WHAT THE TASK REQUIRES ▸
Only lines holding the word "drawn" should be copied from the material.

MATERIAL FOR THIS EXERCISE ▸
━━━━

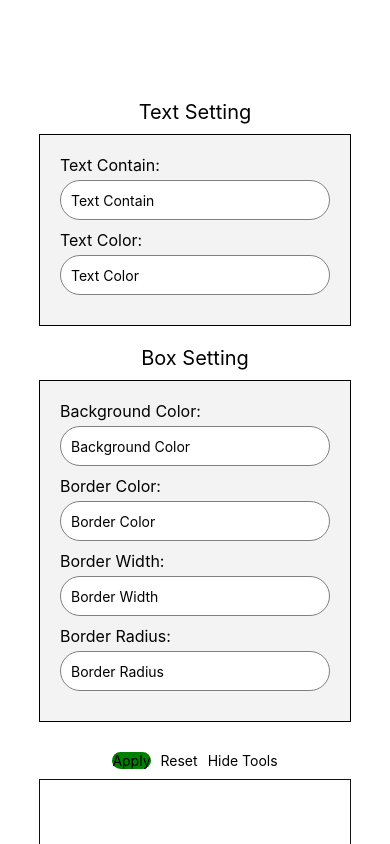
Repository: amirjavadikia/mobile-projectg
Screen: /
The author's editor kept a copy of each file at every save. The screen is drawn from the files as they stood at one save, then again after the next save.
The app was drawn by React Native's web renderer in a window 390 px wide. The project was rebuilt for these pictures with package versions that can differ from the ones it lists, and the page was loaded fresh each time.

Above is the screen before, as saved 2024-05-14 22:13:24.

After the next save:
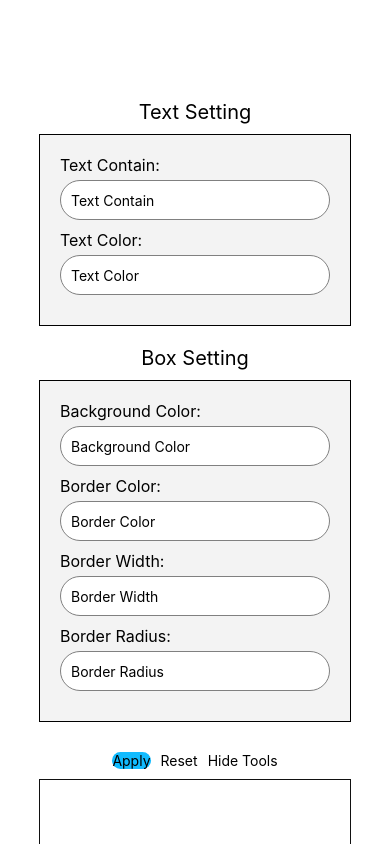
Saved 51 s later.
--- a/App.tsx
+++ b/App.tsx
@@ -302,7 +302,7 @@ const styles = StyleSheet.create({
   applyButton: {
     marginRight: 10,
     borderRadius: 20,
-    backgroundColor: 'green'
+    backgroundColor: '#1bf'
   },
   resetButton: {
     marginRight: 10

━━━━

FINISHED EXERCISE ▸
The author's editor kept a copy of each file at every save. The screen is drawn from the files as they stood at one save, then again after the next save.
The app was drawn by React Native's web renderer in a window 390 px wide. The project was rebuilt for these pictures with package versions that can differ from the ones it lists, and the page was loaded fresh each time.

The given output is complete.